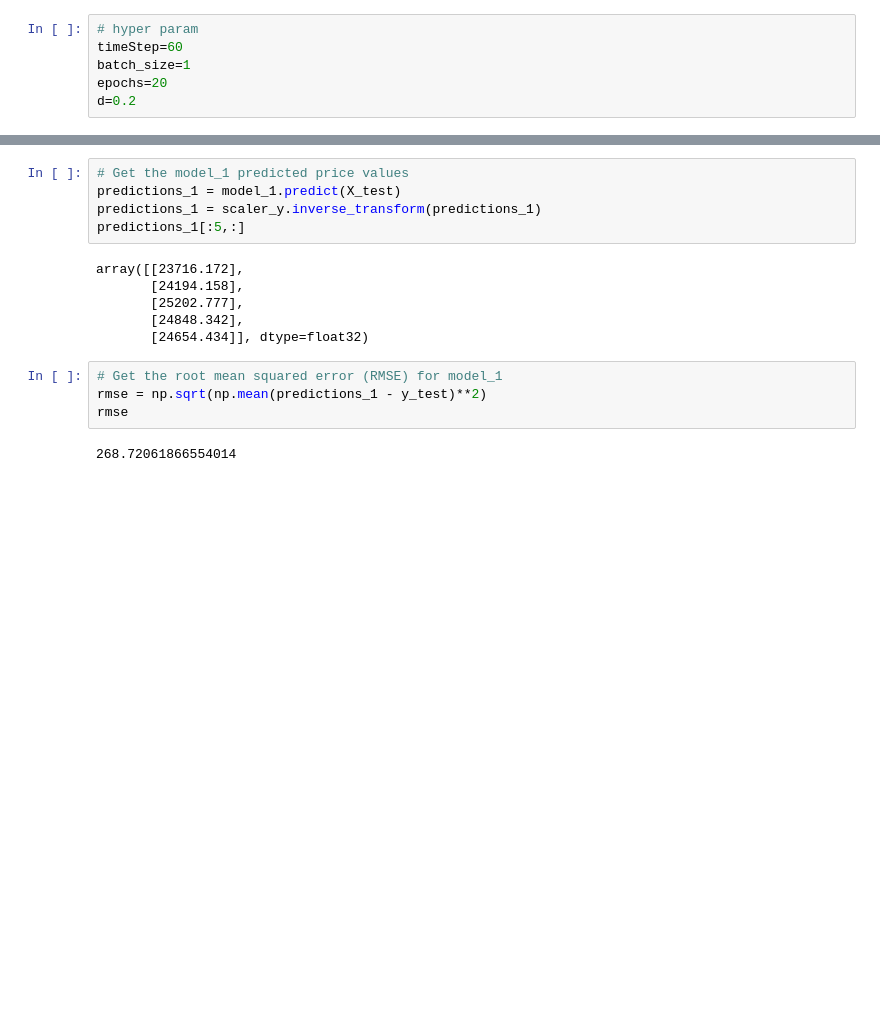
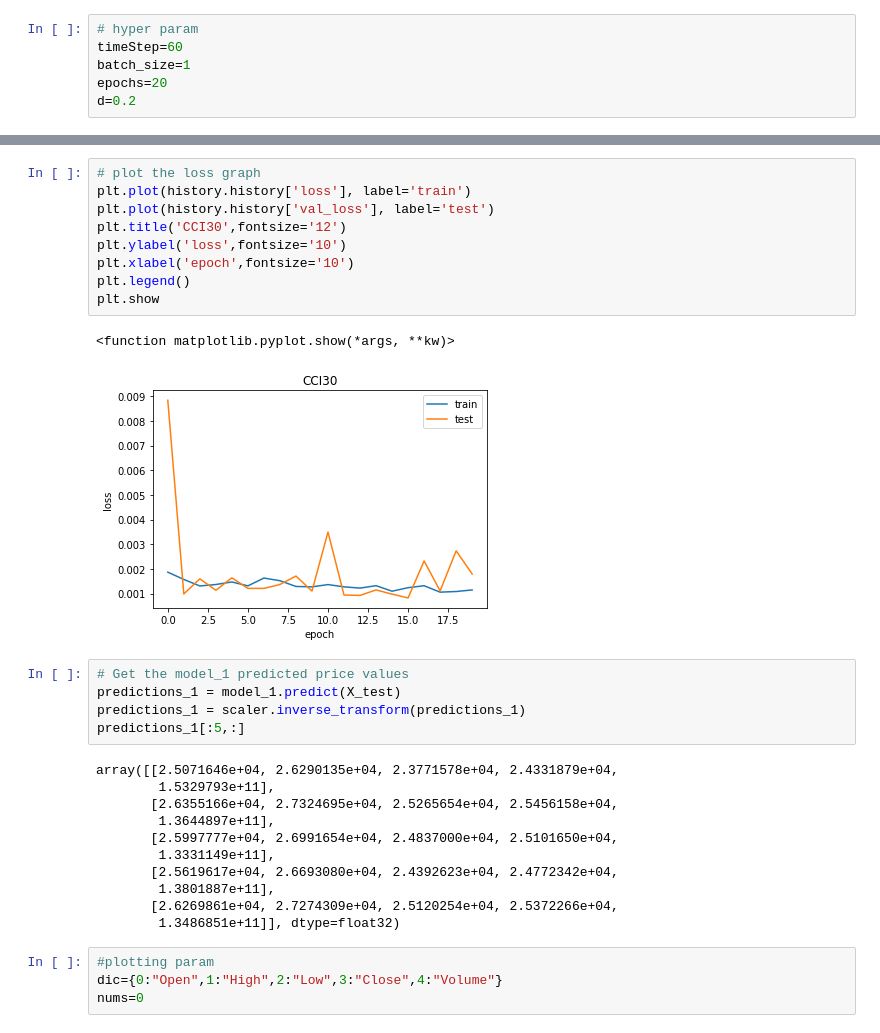
Before and after one commit to tablehan/deepLearningPractice, a Jupyter notebook: LSTMforCCI30_practice.ipynb, the cells around one changed output, grey strips where cells are left out. Saved outputs shown, nothing was run; the diff lists cells and outputs as text; blank space fills up the shorter version.

```diff
--- a/LSTMforCCI30_practice.ipynb
+++ b/LSTMforCCI30_practice.ipynb
@@ -187,17 +173,32 @@ Epoch 20/20
+# %%
+# plot the loss graph
+plt.plot(history.history['loss'], label='train')
+plt.plot(history.history['val_loss'], label='test')
+plt.title('CCI30',fontsize='12')
+plt.ylabel('loss',fontsize='10')
+plt.xlabel('epoch',fontsize='10')
+plt.legend()
+plt.show
+# %% [output]
+<function matplotlib.pyplot.show(*args, **kw)>
+[figure, added]
 # %%
 # Get the model_1 predicted price values
 predictions_1 = model_1.predict(X_test)
-predictions_1 = scaler_y.inverse_transform(predictions_1)
+predictions_1 = scaler.inverse_transform(predictions_1)
 predictions_1[:5,:]
 # %% [output]
-array([[23716.172],
-       [24194.158],
-       [25202.777],
-       [24848.342],
-       [24654.434]], dtype=float32)
+array([[2.5071646e+04, 2.6290135e+04, 2.3771578e+04, 2.4331879e+04,
+        1.5329793e+11],
+       [2.6355166e+04, 2.7324695e+04, 2.5265654e+04, 2.5456158e+04,
+        1.3644897e+11],
+       [2.5997777e+04, 2.6991654e+04, 2.4837000e+04, 2.5101650e+04,
+        1.3331149e+11],
+       [2.5619617e+04, 2.6693080e+04, 2.4392623e+04, 2.4772342e+04,
+        1.3801887e+11],
+       [2.6269861e+04, 2.7274309e+04, 2.5120254e+04, 2.5372266e+04,
+        1.3486851e+11]], dtype=float32)
-# %%
-# Get the root mean squared error (RMSE) for model_1
-rmse = np.sqrt(np.mean(predictions_1 - y_test)**2)
-rmse
-# %% [output]
-268.72061866554014
+# %%
+#plotting param
+dic={0:"Open",1:"High",2:"Low",3:"Close",4:"Volume"}
+nums=0
```
Also changed, not shown: parts of 16 cells of this notebook.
# # #
Assignment =
If a line of the material contains the word "output", count it; please reply with the total and nothing more.

Reply to the exercise =
4